The suit goes beyond just the potential for confusion regarding whether customers might glimpse Axl or Slash behind the counter when they pop in for a bouquet and an AR-15. GNR’s civil war against the shop stems from the fact that Texas Guns and Roses has a political component to its website under a section of the site called “Firearms News,” where it advocates against firearm restrictions, expressing views that the members of the band don’t share. “GNR, quite reasonably, does not want to be associated with Defendant, a firearms and weapons retailer,” the lawsuit notes. “Furthermore, Defendant espouses political views related to the regulation and control of firearms and weapons on the Website that may be polarizing to many U.S. consumers.”
Sounds tricky. But the band doesn’t exactly stay away from polarizing subjects, does it?

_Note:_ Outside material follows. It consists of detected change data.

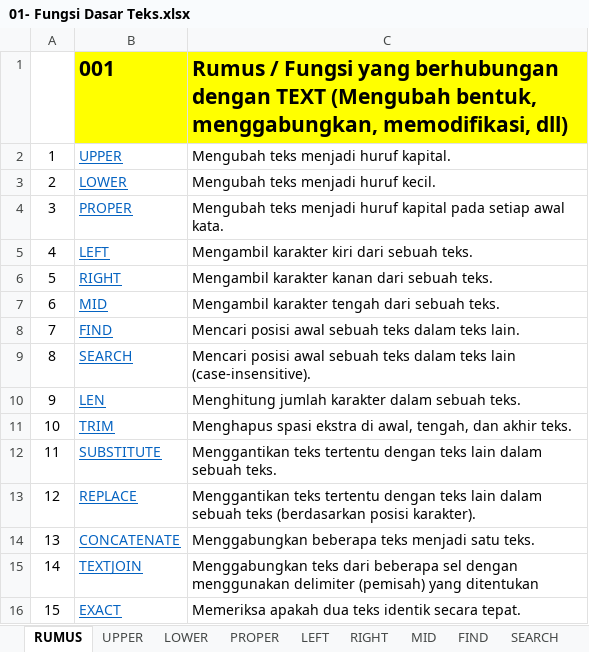
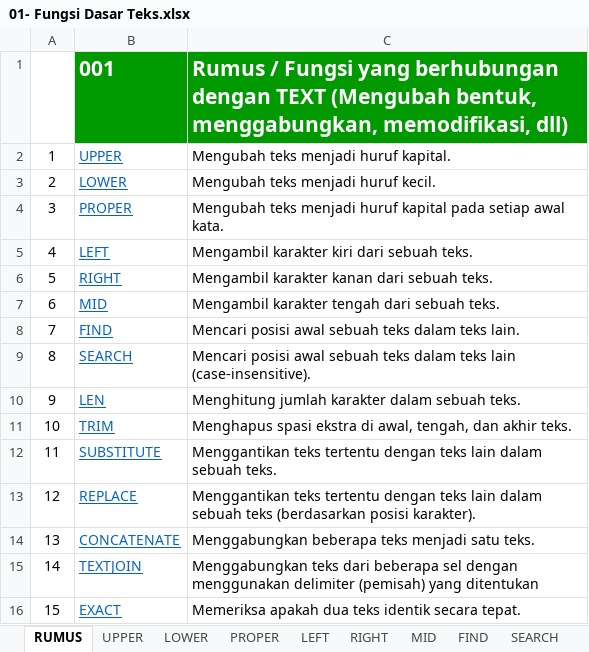
Before and after one commit to ocikyamin/OpenLearning, an Excel workbook: Praktek Komputer - Spreadsheet/01- Fungsi Dasar Teks/01- Fungsi Dasar Teks.xlsx, sheet RUMUS, drawn as a sheet; values as stored, in another font and other column widths than the file's, no borders; the diff names each change by its address in the sheet, - before the commit and + after, or states it on an @@ line.

```diff
--- a/Praktek Komputer - Spreadsheet/01- Fungsi Dasar Teks/01- Fungsi Dasar Teks.xlsx (sheet RUMUS)
+++ b/Praktek Komputer - Spreadsheet/01- Fungsi Dasar Teks/01- Fungsi Dasar Teks.xlsx (sheet RUMUS)
@@ B1:C1 fill: #FFFF00 → #009900, text colour: black → #FFFFFF @@
```
Also changed, not shown: sheet UPPER, sheet EXACT, Praktek Komputer - Spreadsheet/02- Fungsi Dasar Logika/02- Fungsi Dasar Logika.xlsx, Praktek Komputer - Spreadsheet/04- Fungsi Matematika/04- Fungsi Matematika.xlsx, 1 other file.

That’s true, so don’t cry for it. In 1989, in response to a controversy surrounding the various slurs that appear in the lyrics of the song “One in a Million,” the New York Times ran a column with the headline “There’s a New Sound in Pop Music: Bigotry.” Two years later, Rose was accused of inciting a riot at a show in St. Louis, and he was found guilty of misdemeanor assault in the incident. More recently, he apologized for throwing his microphone into the crowd after a show last week in Australia, which allegedly led to a fan injury. Still, the lawsuit suggests that the band would prefer to create its own controversies, rather than deal with the aftermath of those created by an unaffiliated weapons shop–slash–florist. Accordingly, the band hopped on the locomotive to legal action.
You might say GNR took the night train past a cease-and-desist letter. What’s this store all about, anyway?
Visitors to TexasGunsAndRoses.com who are shopping for both of the normally disparate items are much more likely to find the former than the latter. The site lists its categories as: lower receivers (for firearms), handguns, rifles, shotguns, ammo, magazines, optics, knives, parts and gear (such as body armor), suppressors, and then one tab for “roses,” through which shoppers can purchase one of four available bouquets.
Lawsuits between small local businesses and large, well-established brands tend not to end well for the former, as anyone who’s ever been accused of violating the Buc-ee’s trademark is well aware. Buc-ee’s, for example, won a trademark infringement case before a jury in a lawsuit against a roadside gas station whose mascot was an alligator, which is definitely not a beaver—which tends to put the onus on the less-resourced defendant to either change its name or risk losing a fortune in legal fees and then changing its name anyway.
This sure could keep everyone pretty tied up. Is Texas Guns and Roses going to get in the ring with the band?
It looks that way for now. A lawyer for the shop told Gizmodo that the lawsuit acknowledges Guns N’ Roses has no evidence of confusion between the band and the store, and he indicated that the latter intends to push back: “We will be fighting back on this,” said Houston attorney David Clark. We’ll see how it plays out, but given the history of similar cases—in Texas and elsewhere—we wouldn’t be surprised to learn, once again, that nothing lasts forever in the cold November rain.